Shona: I’ve not always had the best experiences, especially in the recent past. But with each experience, the good and the bad, I’ve learned something important. Know who you are working with, check out what they’ve done in the past and what they are going to bring to the table. Especially for artists, we put so much money and time into our art that it’s important to find someone who’s going to treat the experience with as much respect and hard work as you have. The goal for both the artist and curator should be to elevate the art first and foremost. Be clear from the start what your expectations are, and if you can, get yourself a contract. I don’t know how much advice I have for curators!
Shona McAndrew was born in Paris, France in 1990. She lives in Philadelphia, PA and holds an M.F.A. in Painting from the Rhode Island School of Design, Providence, RI; a Post Baccalaureate in Fine Arts from Brandeis University, Waltham, MA and a B.A. in Psychology and Painting (High Honors) from Brandeis University, Waltham, MA. She has had solo exhibitions at the Moore College of Art and Design, Philadelphia, PA (forthcoming 2020); Pilot Projects, Philadelphia, PA and Extra Credit, Providence RI. She has also exhibited in group shows at Latchkey Gallery New York, NY; Abigail Ogilvy, Boston, MA; 621 Gallery, Tallahassee, FL; Every Woman Biennial, La MaMa Galleria, New York, NY; Juxprojects, Jersey City, NJ; Gallerie Manque, Brooklyn, NY; Wassaic Project, Wassaic, NY; Gallery Gomez, Los Angeles, CA; Leroy Neiman Gallery, Columbia University, New York, NY; NSFW: Female Gaze, Museum of Sex, New York, NY; Little Berlin Gallery, Philadelphia, PA; Field Projects, New York, NY; Nancy Margolis Gallery, New York, NY; Granoff Center of the Art, Brown University, RI; 808 Gallery, Boston, MA; Brandeis University, Waltham, MA.

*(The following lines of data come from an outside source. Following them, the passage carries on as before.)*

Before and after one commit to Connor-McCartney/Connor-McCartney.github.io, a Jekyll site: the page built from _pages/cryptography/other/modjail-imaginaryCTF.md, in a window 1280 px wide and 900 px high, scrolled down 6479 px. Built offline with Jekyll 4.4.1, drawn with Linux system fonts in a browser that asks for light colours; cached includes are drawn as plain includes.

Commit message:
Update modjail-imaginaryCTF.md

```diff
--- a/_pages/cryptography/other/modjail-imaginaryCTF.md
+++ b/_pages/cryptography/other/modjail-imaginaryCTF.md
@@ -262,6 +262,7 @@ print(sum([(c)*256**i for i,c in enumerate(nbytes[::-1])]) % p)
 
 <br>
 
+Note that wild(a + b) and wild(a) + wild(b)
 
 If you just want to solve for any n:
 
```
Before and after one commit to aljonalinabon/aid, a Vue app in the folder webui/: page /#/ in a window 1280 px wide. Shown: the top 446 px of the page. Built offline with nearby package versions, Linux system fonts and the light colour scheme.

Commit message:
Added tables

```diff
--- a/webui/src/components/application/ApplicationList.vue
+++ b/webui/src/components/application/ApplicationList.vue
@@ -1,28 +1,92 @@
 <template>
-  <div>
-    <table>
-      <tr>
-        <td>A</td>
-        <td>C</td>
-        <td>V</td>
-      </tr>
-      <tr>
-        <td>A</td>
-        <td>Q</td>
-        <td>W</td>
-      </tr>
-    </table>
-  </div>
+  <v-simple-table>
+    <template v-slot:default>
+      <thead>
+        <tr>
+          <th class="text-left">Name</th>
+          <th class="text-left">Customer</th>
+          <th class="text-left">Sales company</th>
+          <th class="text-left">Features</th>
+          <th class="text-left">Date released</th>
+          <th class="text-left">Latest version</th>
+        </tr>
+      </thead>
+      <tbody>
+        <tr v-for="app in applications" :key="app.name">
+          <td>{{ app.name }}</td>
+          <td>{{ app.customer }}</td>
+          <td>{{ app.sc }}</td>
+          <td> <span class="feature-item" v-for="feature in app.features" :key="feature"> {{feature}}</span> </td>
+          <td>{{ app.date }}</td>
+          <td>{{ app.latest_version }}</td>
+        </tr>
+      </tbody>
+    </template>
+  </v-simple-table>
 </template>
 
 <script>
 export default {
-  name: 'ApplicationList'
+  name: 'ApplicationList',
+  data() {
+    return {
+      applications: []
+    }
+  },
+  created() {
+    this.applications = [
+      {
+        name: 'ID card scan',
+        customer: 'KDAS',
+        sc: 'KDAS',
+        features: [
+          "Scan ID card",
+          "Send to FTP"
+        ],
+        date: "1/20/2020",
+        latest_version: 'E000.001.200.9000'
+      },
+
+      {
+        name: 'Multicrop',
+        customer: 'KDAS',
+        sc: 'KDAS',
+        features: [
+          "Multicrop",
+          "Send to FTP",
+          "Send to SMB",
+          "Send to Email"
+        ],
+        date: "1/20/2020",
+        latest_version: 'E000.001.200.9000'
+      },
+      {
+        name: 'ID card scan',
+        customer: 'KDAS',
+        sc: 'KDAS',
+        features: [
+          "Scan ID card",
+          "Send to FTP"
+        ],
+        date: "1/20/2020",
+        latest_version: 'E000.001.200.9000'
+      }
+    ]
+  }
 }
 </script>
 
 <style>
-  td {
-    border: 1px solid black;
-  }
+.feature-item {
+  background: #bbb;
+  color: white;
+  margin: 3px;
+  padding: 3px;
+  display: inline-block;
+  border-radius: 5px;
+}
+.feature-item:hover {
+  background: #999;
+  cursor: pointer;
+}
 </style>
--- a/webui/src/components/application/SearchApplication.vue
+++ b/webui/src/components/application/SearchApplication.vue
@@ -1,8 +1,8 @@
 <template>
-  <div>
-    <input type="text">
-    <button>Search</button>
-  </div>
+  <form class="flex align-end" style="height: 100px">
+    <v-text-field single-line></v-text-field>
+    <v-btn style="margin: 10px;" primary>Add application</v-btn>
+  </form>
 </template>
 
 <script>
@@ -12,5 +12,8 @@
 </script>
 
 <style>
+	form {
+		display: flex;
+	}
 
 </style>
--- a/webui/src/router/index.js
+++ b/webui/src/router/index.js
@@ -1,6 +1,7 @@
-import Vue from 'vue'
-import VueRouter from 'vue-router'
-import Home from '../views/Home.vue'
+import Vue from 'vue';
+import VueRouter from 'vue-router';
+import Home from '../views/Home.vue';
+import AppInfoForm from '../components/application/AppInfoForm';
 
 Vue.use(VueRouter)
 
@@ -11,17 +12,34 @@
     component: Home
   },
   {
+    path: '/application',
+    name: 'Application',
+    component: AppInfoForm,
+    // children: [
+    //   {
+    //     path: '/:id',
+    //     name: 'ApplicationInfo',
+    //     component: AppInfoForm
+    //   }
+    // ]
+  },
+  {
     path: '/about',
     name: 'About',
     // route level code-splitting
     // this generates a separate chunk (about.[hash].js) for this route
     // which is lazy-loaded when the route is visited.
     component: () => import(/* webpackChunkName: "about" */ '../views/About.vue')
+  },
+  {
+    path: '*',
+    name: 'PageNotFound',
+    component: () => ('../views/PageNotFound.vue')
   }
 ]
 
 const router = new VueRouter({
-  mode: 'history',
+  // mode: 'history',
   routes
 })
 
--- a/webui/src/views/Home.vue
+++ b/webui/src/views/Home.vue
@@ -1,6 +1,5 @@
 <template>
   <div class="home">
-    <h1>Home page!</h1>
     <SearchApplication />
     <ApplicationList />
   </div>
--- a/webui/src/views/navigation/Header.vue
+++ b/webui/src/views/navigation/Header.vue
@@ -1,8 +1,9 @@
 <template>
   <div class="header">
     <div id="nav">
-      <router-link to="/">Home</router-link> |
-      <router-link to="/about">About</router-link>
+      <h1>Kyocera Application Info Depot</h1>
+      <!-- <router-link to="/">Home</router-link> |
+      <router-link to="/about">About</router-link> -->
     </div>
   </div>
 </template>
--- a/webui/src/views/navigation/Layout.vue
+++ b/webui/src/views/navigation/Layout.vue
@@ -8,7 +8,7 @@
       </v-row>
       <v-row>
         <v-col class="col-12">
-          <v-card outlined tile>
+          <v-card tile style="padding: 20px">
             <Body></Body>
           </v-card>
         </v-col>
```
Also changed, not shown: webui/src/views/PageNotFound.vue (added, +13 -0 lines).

Shona McAndrew MUSE , curated by Maria Brito, on view through November 2, 2019 at CHART, New York, NY